Elijah would not permit evil to go unchallenged. Ahab had compromised Israel’s relationship with the true and living Lord. “Now bring all the people of Israel to Mount Carmel, with all 450 prophets of Baal and the 400 prophets of Asherah, who are supported by Jezebel." (1 Kings 18:19 -- NLT) Elijah was going to have it out with them, and he wanted the people to witness whose god was truly God. Their literal survival depended on it.
Ahab had nearly eliminated Israel’s voice of conscience. He replaced the priests of God with those of Baal and Asherah. Elijah would not be silenced, however, and with God’s help he successfully avoided capture. In addition, Obadiah had hidden 100 priests in two caves, providing them food and water in defiance of the king.

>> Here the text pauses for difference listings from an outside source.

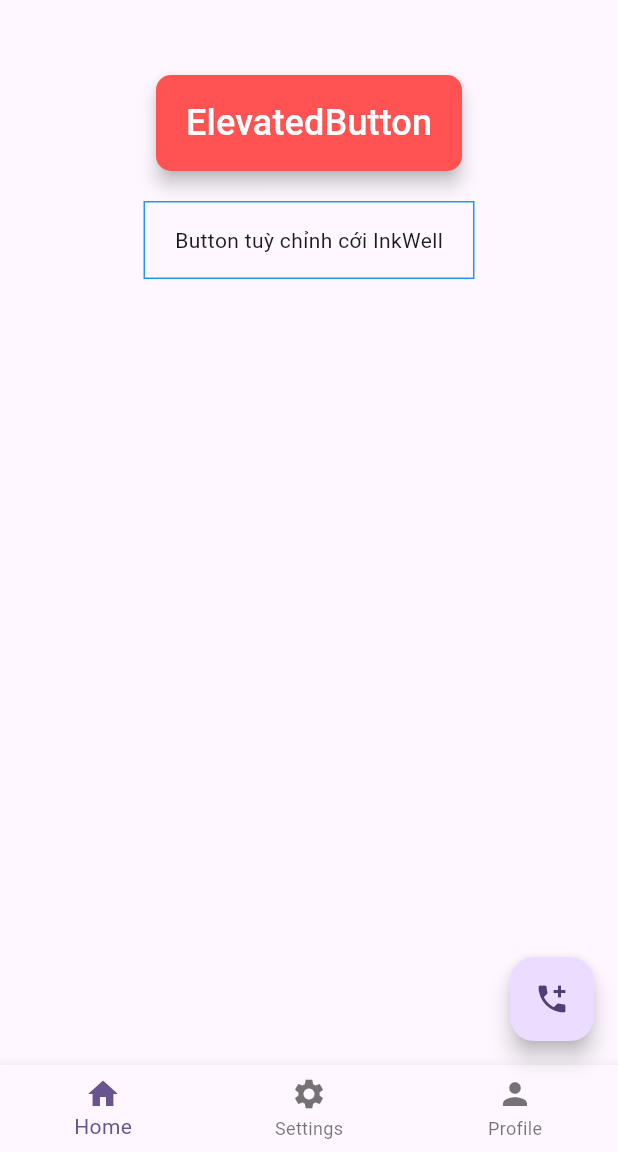
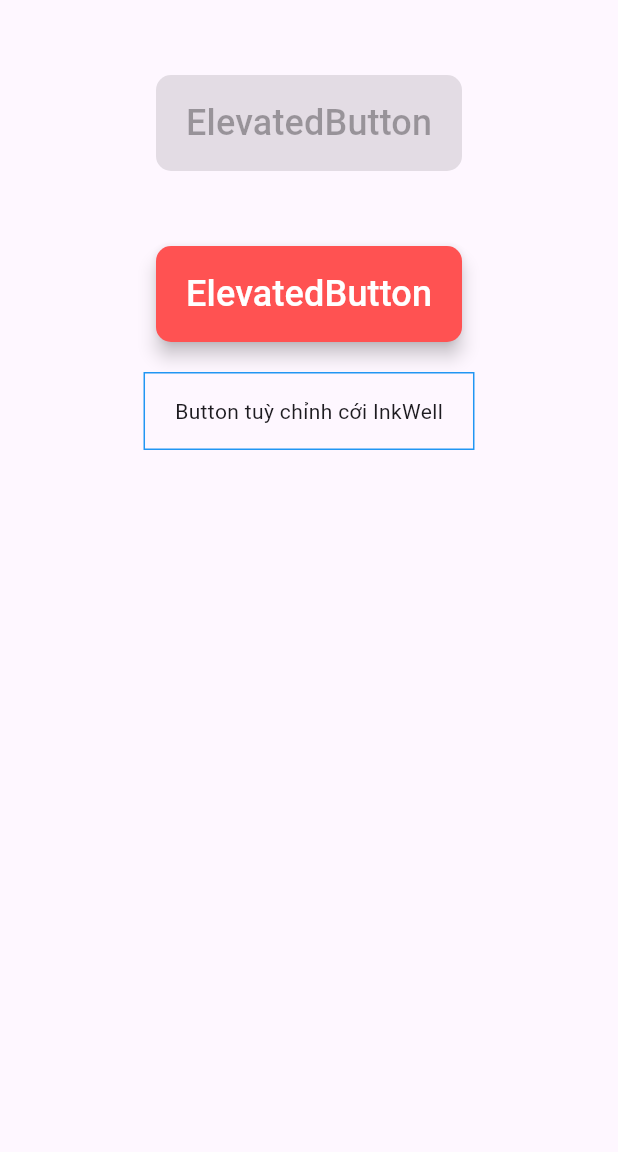
Before and after one commit to Putigol/Flutter-Android-Studio-Tutorial, a Flutter app: the screen it shows after launch, on a phone screen of 412 x 824 dp, the part 84-1236 px from its top. Run offline on Flutter 3.47's test engine with Material 3 defaults, Android fonts, the phone set to English and light mode, and no system bars.

Commit message:
main.dart for Button_P3

```diff
--- a/app_02/lib/main.dart
+++ b/app_02/lib/main.dart
@@ -1,4 +1,5 @@
 import 'package:app_02/MyButton.dart';
+import 'package:app_02/MyButton_P3.dart';
 import 'package:flutter/material.dart';
 import 'MyScaffold.dart';
 import 'MyAppBar.dart';
@@ -7,6 +8,7 @@ import 'MyContainer.dart';
 import 'MyColumnAndRow.dart';
 import 'MyButton.dart';
 import 'MyButton_P2.dart';
+import 'MyButton_P3.dart';
 void main() {
   runApp(const MyApp());
 }
@@ -22,7 +24,7 @@ class MyApp extends StatelessWidget {
       theme: ThemeData(
         colorScheme: .fromSeed(seedColor: Colors.deepPurple),
       ),
-      home: const MyButton_P2(),
+      home: const MyButton_P3(),
     );
   }
 }
```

God chose a time, however, to act. He sent Elijah to Ahab. “So, it’s you – Israel’s troublemaker,” Ahab exclaimed upon their meeting.
Sound familiar? Those who stand for right, who advocate godly principles often are targeted as “troublemakers.” Those who stand opposed to homosexuality are branded troublemakers and homophobes. They who oppose abortion are branded heartless woman-haters. Voice support for Israel and you are labeled a radical.
Disturbingly yet-minority voices of compromise have invaded The Church. If God’s people remain silent, liberal crusaders will assume more and more power until they succeed in gaining a majority portion of decision-making power.
The United Methodist Church is threatened, too. Agencies within the General Church speak with voices which do not reflect official UMC policy. Many UMC folk and millions outside the denomination hear conflicting reports of what is or is not official church policy.
A couple of years ago, the West Ohio Conference, with the tragic blessings of Resident Bishop Bruce Ough, elected an out-of-the-closet gay man to be Conference Treasurer and Chief Financial Officer. It was a close vote, something like a 20 vote-majority out of more than 2,000 votes.
There has been a backlash. Many local congregations are refusing to pay much of their assigned apportionments. Several churches, some of which are in the Shawnee Valley District (formerly Portsmouth District) literally “bought out” their property and severed their ties with the UMC.
While one may sympathize with folks who feel so disenfranchised that they must pull out, their action results in a lot of silence. After the initial boom of the canon, there is not much ammunition to continue the struggle. Elijah stood and fought.
So, too, are many people in the UMC. At this year’s annual conferences, largely conservative delegates were elected to General Conference. It is so in West Ohio, the South Georgia Conference and others. General Conference is where UMC members from around the world gather to vote on official church policy.
Let us be much in prayer that they will have the divine guidance and courage to stand up and be counted on the Lord’s side. Remember, Elijah said plainly: “If the Lord is God, follow him! But if Baal is God, then follow him!"